It is important to understand there are strict rules on how you should act prior to bringing a claim, as failure to observe the correct protocol may incur penalties if the matter does come to court.  The basic position is set out in the Practice Direction on Pre-Action Conduct and Protocols. The Protocols, approved by the Master of the Rolls and annexed to the civil procedure rules (CPR), are designed to ensure that all parties are completely clear on a number of things including each other's position, the costs involved and have considered alternative dispute resolution (ADR) to settle the matter.
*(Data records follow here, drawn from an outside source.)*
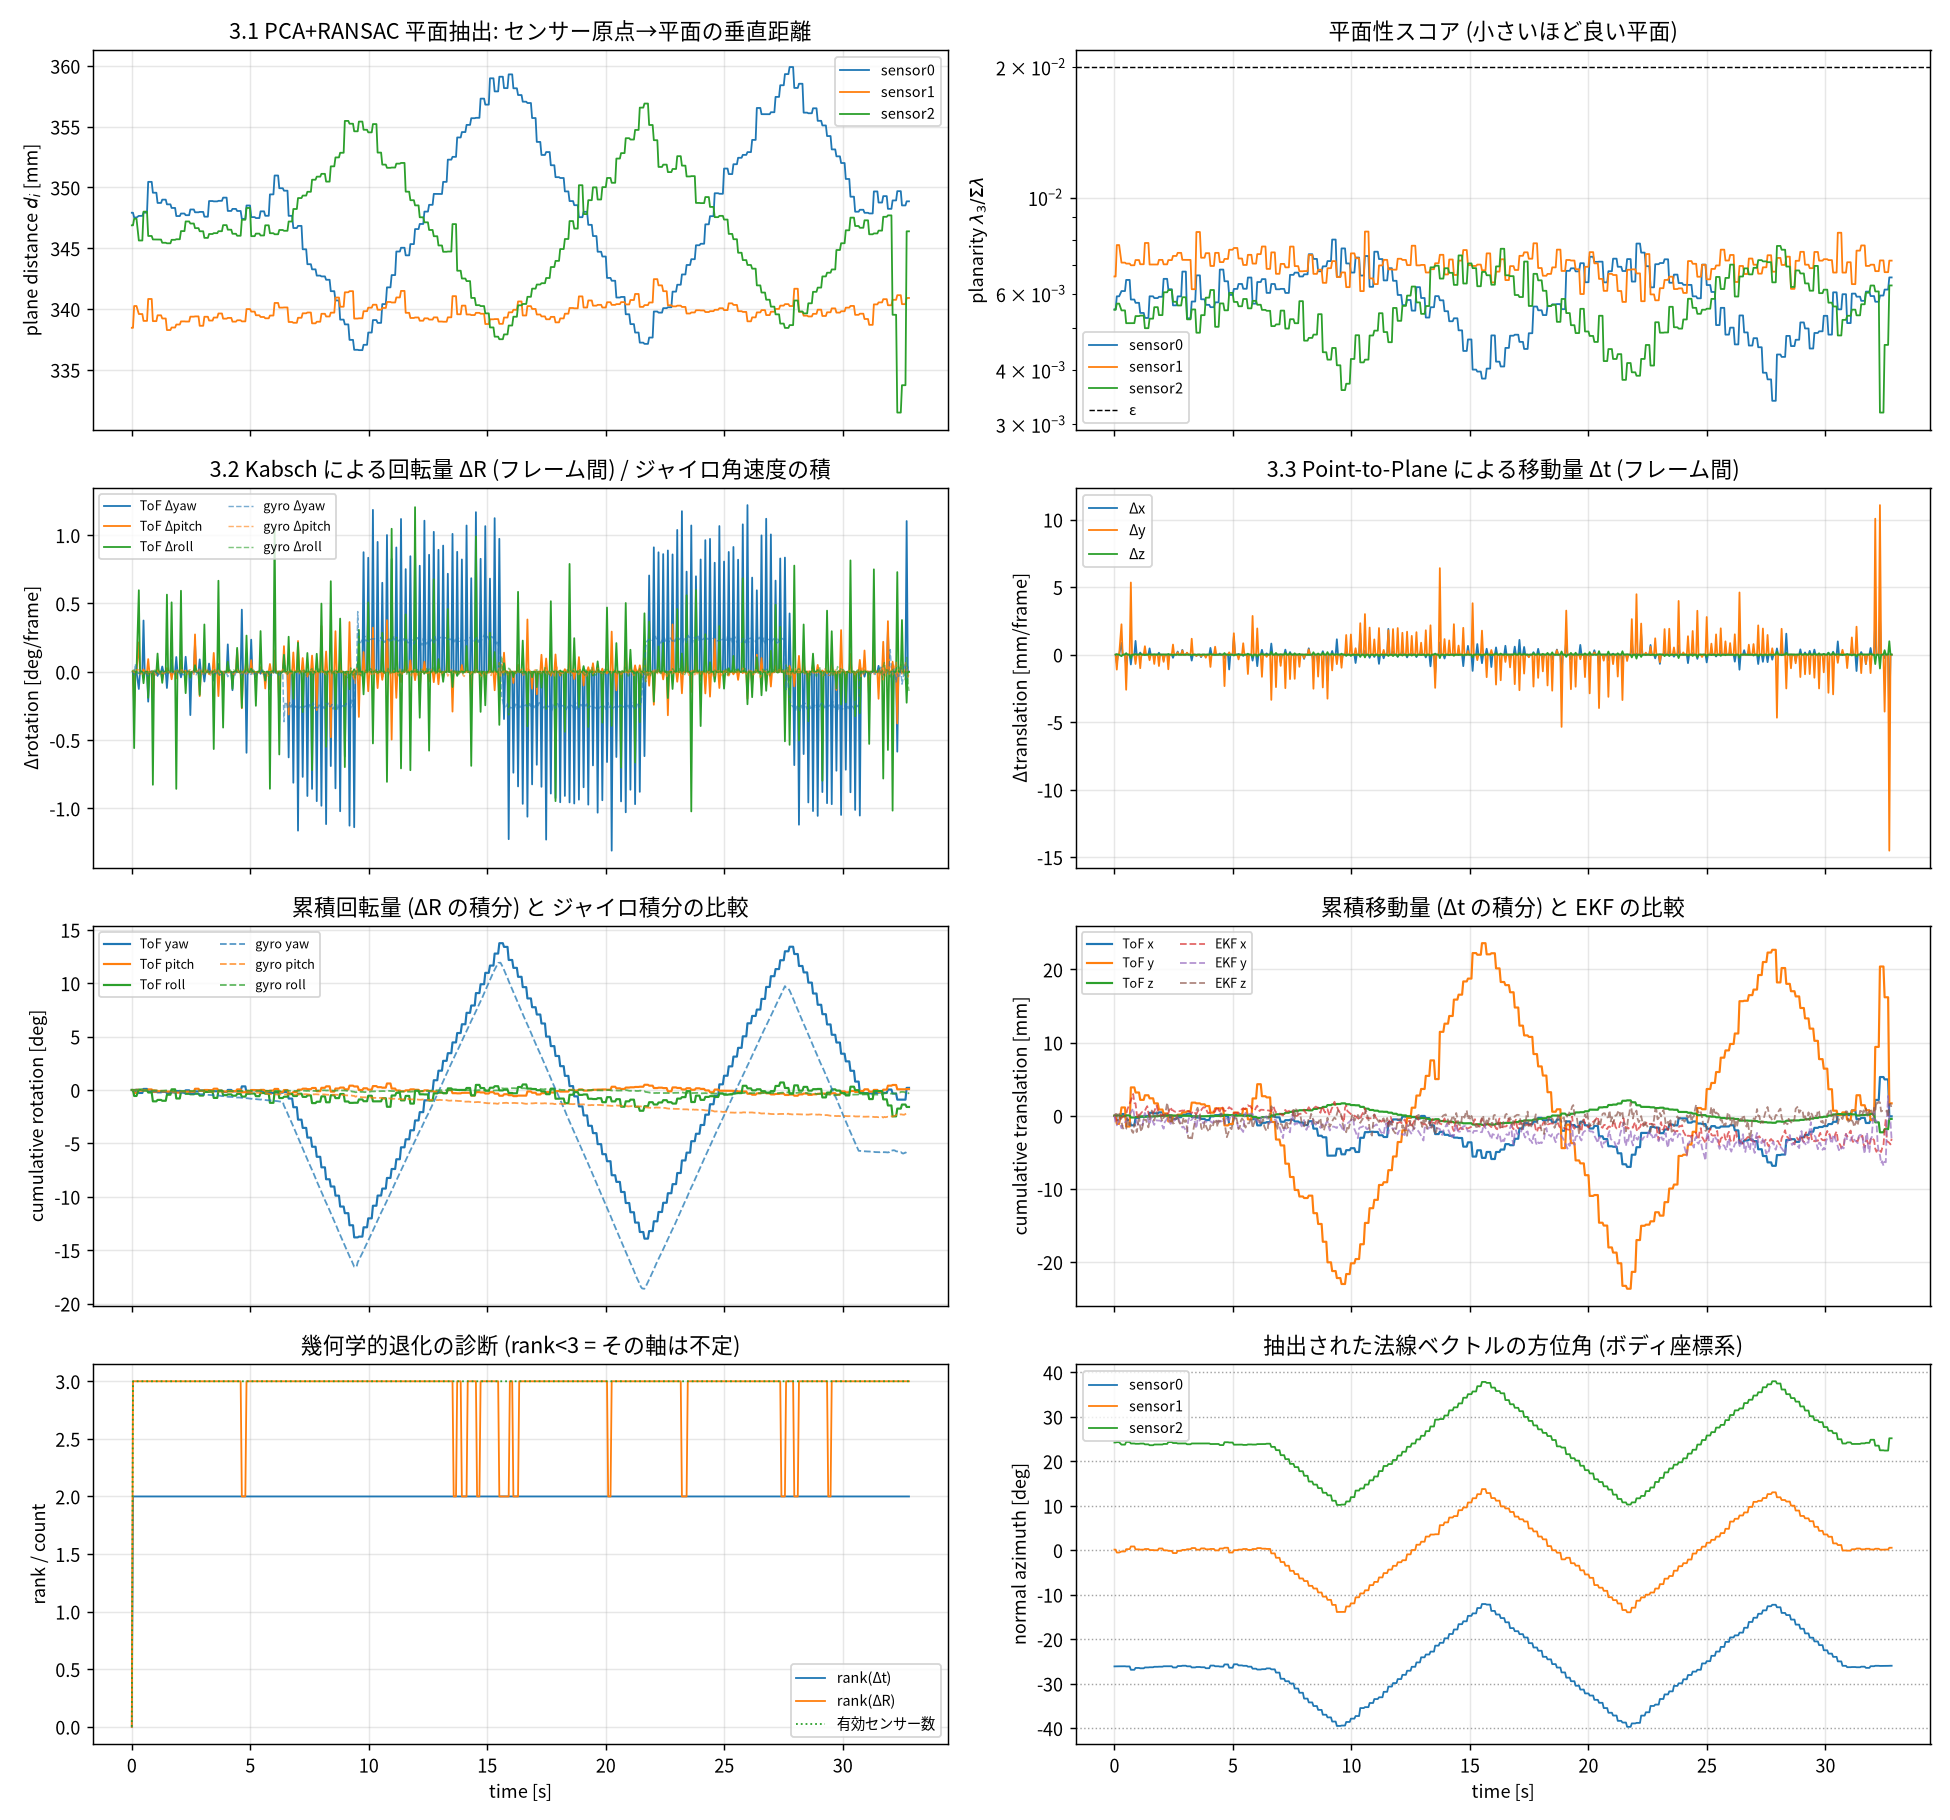
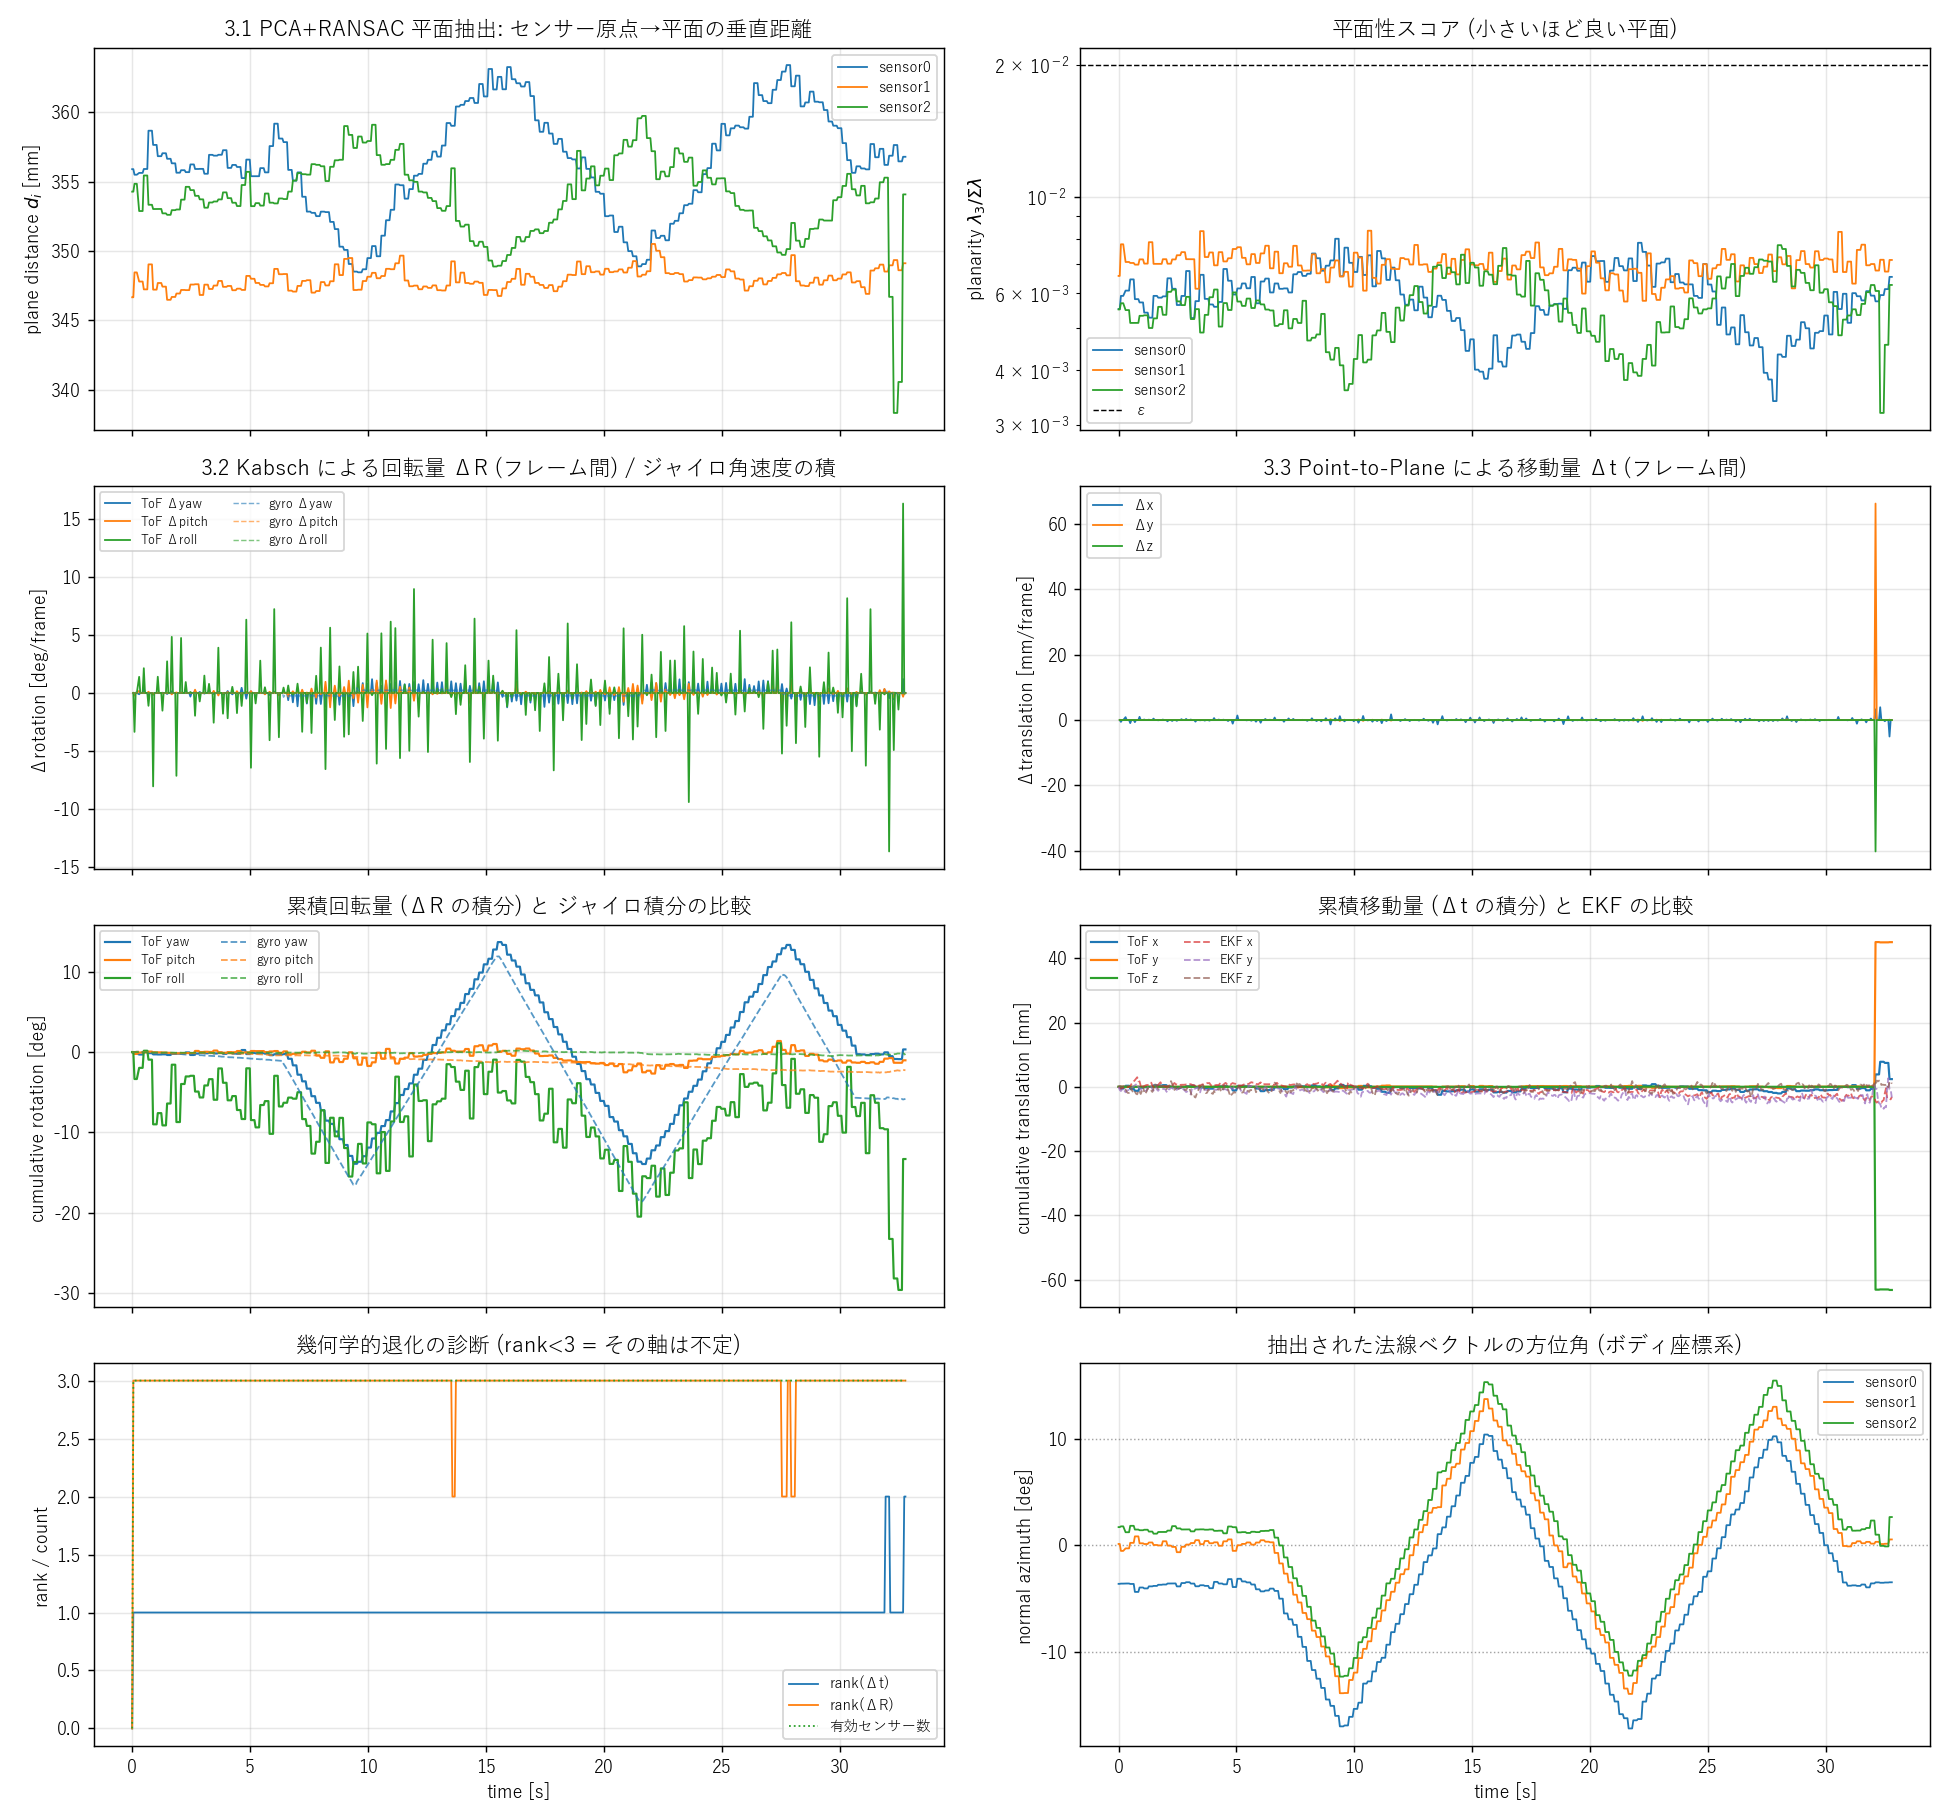
minor update

diff --git a/example/lps/csv/plot_position.py b/example/lps/csv/plot_position.py
@@ -1,0 +1,63 @@
+import csv
+import numpy as np
+import matplotlib.pyplot as plt
+from mpl_toolkits.mplot3d.art3d import Line3DCollection
+
+# CSVファイル読み込み
+filename = "loc_movie.csv"
+x, y, z = [], [], []
+
+with open(filename, newline='') as csvfile:
+    reader = csv.reader(csvfile)
+    for i, row in enumerate(reader):
+        if i<40:
+            continue
+        x.append(float(row[1]))
+        y.append(float(row[2]))
+        z.append(float(row[3]))
+
+# numpy配列に変換
+points = np.array([x, y, z]).T  # shape = (N, 3)
+
+# セグメントを作る（N-1本の線分）
+segments = np.array([points[i:i+2] for i in range(len(points)-1)])
+
+# カラーグラデーションを作成（例：始点→終点で"viridis"カラーマップ）
+from matplotlib import cm
+from matplotlib.colors import Normalize
+
+norm = Normalize(vmin=0, vmax=len(segments))
+colors = cm.viridis(np.linspace(0, 1, len(segments)))
+
+# 3Dプロット作成
+fig = plt.figure()
+ax = fig.add_subplot(111, projection='3d')
+
+# 軌跡ライン（カラー付き）を追加
+lc = Line3DCollection(segments, colors=colors, linewidths=2)
+ax.add_collection3d(lc)
+
+# 点も重ねておく（任意）
+ax.scatter(x, y, z, c='gray', s=5)
+
+# 軸ラベル
+ax.set_xlabel("X")
+ax.set_ylabel("Y")
+ax.set_zlabel("Z")
+
+# 縮尺を揃える（前回のやつ）
+x_range = max(x) - min(x)
+y_range = max(y) - min(y)
+z_range = max(z) - min(z)
+max_range = max(x_range, y_range, z_range)
+
+x_middle = (max(x) + min(x)) / 2
+y_middle = (max(y) + min(y)) / 2
+z_middle = (max(z) + min(z)) / 2
+
+ax.set_xlim(x_middle - max_range/2, x_middle + max_range/2)
+ax.set_ylim(y_middle - max_range/2, y_middle + max_range/2)
+ax.set_zlim(z_middle - max_range/2, z_middle + max_range/2)
+
+# 表示
+plt.show()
Khizar Arif, a partner, commented "a Protocol is simply a set of rules and steps that you should follow in a range of legal actions and circumstances. A list of Pre-Action Protocols can be found at the bottom of the Practice Direction. These include Protocols for Debt Claims, Media and Communications Claims and Professional Negligence amongst others. If you need help determining which Protocol would be most relevant to your claim, Giambrone & Partners' litigation and dispute resolution lawyers can help clarify the obligatory steps that you must take." Khizar further remarked "pre-action protocols help to clarify the situation and direct the parties involved to a resolution that does not involve appearing before the court"

First, the concept of proportionality is very important. Proportionality means the steps taken by the parties must be reasonable and proportionate to identify, narrow and resolve the issues; and the costs incurred must not be excessive. Para. 5 provides that any disproportionate costs will not be recoverable as costs of the proceedings at the end of the case.

Second, there are steps that you must follow before commencing court proceedings. These include writing to the defendant setting out the concise details of the claim, including the basis of the claim, a summary of the facts, and what the claimant wants from the defendant. Here, the defendant is also required to follow the protocol by responding to the Letter of Claim in a reasonable time. The reply should confirm whether the defendant accepts or rejects the claim.  The reasons for the decision should be forthcoming and should provide details of a counterclaim if one is to be raised. All parties should disclose relevant documents at this stage.

Third, litigation is to be used only as a last resort. The court encourages, and it is often most advantageous, for parties to reach a settlement out of court. The Practice Direction stipulates that parties should consider whether negotiation or other forms of ADR might enable them to settle their dispute without commencing proceedings. As going to court is recognised as often risky, expensive and bad publicity, it is almost always better for the parties to seek a settlement outside of court. To this end, both parties should consider the use of mediation, arbitration, early neutral evaluation or Ombudsman schemes.

Part 36 offers, a provision in the Civil Procedure Rules (CPR) is designed to encourage parties to settle disputes, where both claimants and defendants set out what they are prepared to offer or accept to resolve the dispute. Also offers made without prejudice, may be made and accepted at this stage. 'Without Prejudice' offers are offers you can freely make to the other party without fear it will be subsequently used against you.

If ADR fails to elicit a settlement between the parties, the Practice Direction encourages the parties to do a stock take and review their respective positions. This means you should reconsider the papers and evidence to make a final decision as to whether you wish to proceed with a claim.

If the dispute does proceed to litigation, the court will examine whether the parties have fully complied with the relevant Pre-Action Protocol and the above-mentioned Practice Direction. It is important to ensure you have, as the court will hold it against you if you have not.  Naturally, the court will consider whether the breach of a Protocol, if any, is substantial or minor, and will then decide the best course of action. The court may, depending on the circumstances,

  1. Waive the requirements of a Pre-Action Protocol and/or the Practice Direction;
  2. Order the party in breach to pay the full costs or part of the costs of the proceedings;
  3. Deprive the party deemed to be at fault of the interest on their award; and/or
  4. Award the other party an increased interest rate.

The content of this article is intended to provide a general guide to the subject matter. Specialist advice should be sought about your specific circumstances.